[Extracted records]
════════
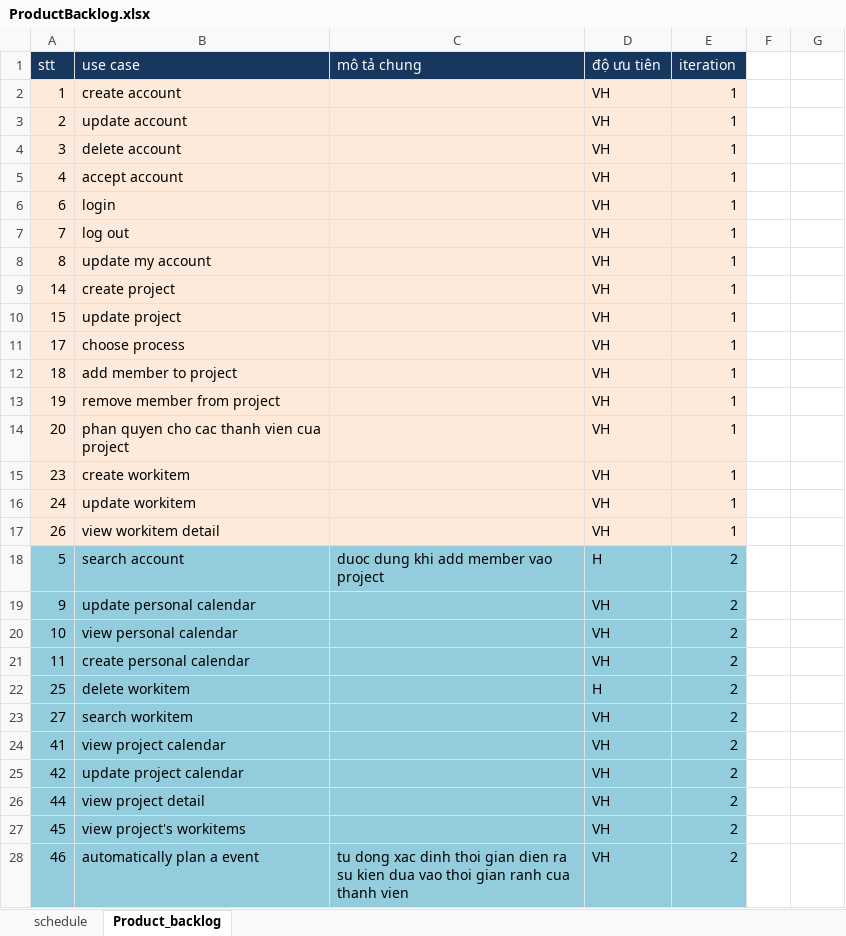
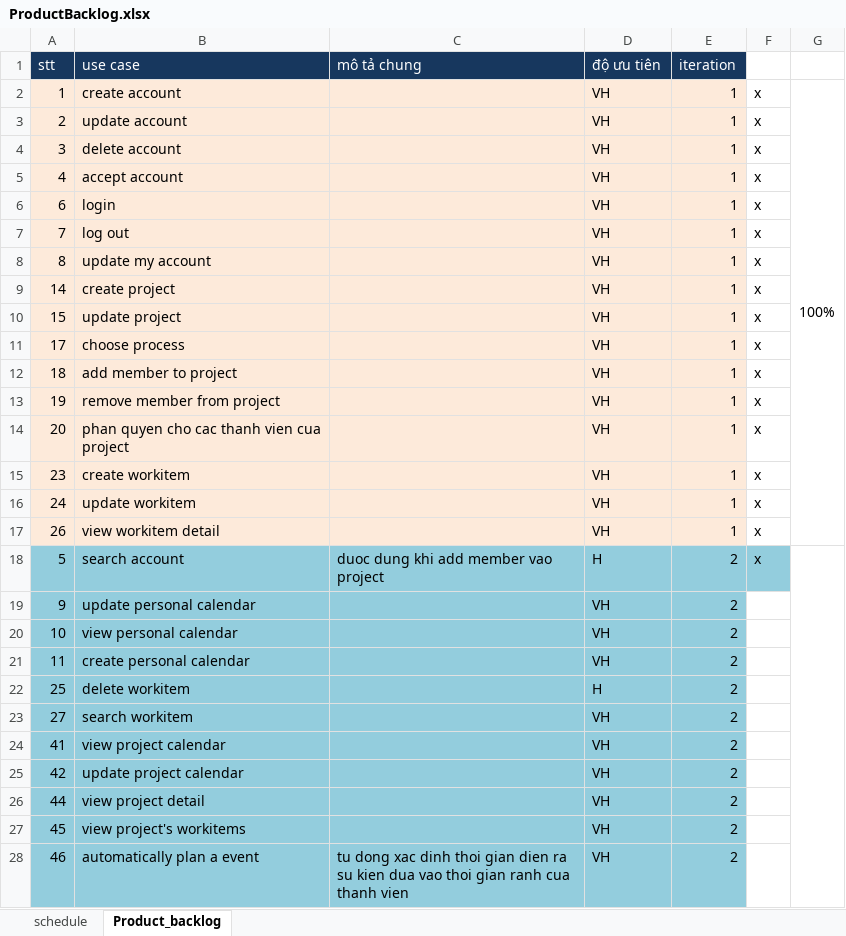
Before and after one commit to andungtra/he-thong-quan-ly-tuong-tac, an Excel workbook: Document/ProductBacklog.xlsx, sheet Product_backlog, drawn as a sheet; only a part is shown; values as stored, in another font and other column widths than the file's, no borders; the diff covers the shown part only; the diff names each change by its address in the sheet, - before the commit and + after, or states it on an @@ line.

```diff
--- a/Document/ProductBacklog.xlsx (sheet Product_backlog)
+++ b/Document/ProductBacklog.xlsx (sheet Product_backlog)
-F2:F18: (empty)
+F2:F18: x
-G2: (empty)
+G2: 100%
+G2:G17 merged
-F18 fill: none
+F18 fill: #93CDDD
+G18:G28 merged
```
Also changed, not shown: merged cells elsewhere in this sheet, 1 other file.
════════
Could you repeat the data exactly, omitting its pictures?

Before and after one commit to andungtra/he-thong-quan-ly-tuong-tac, an Excel workbook: Document/ProductBacklog.xlsx, sheet Product_backlog, drawn as a sheet; only a part is shown; values as stored, in another font and other column widths than the file's, no borders; the diff covers the shown part only; the diff names each change by its address in the sheet, - before the commit and + after, or states it on an @@ line.

```diff
--- a/Document/ProductBacklog.xlsx (sheet Product_backlog)
+++ b/Document/ProductBacklog.xlsx (sheet Product_backlog)
-F2:F18: (empty)
+F2:F18: x
-G2: (empty)
+G2: 100%
+G2:G17 merged
-F18 fill: none
+F18 fill: #93CDDD
+G18:G28 merged
```
Also changed, not shown: merged cells elsewhere in this sheet, 1 other file.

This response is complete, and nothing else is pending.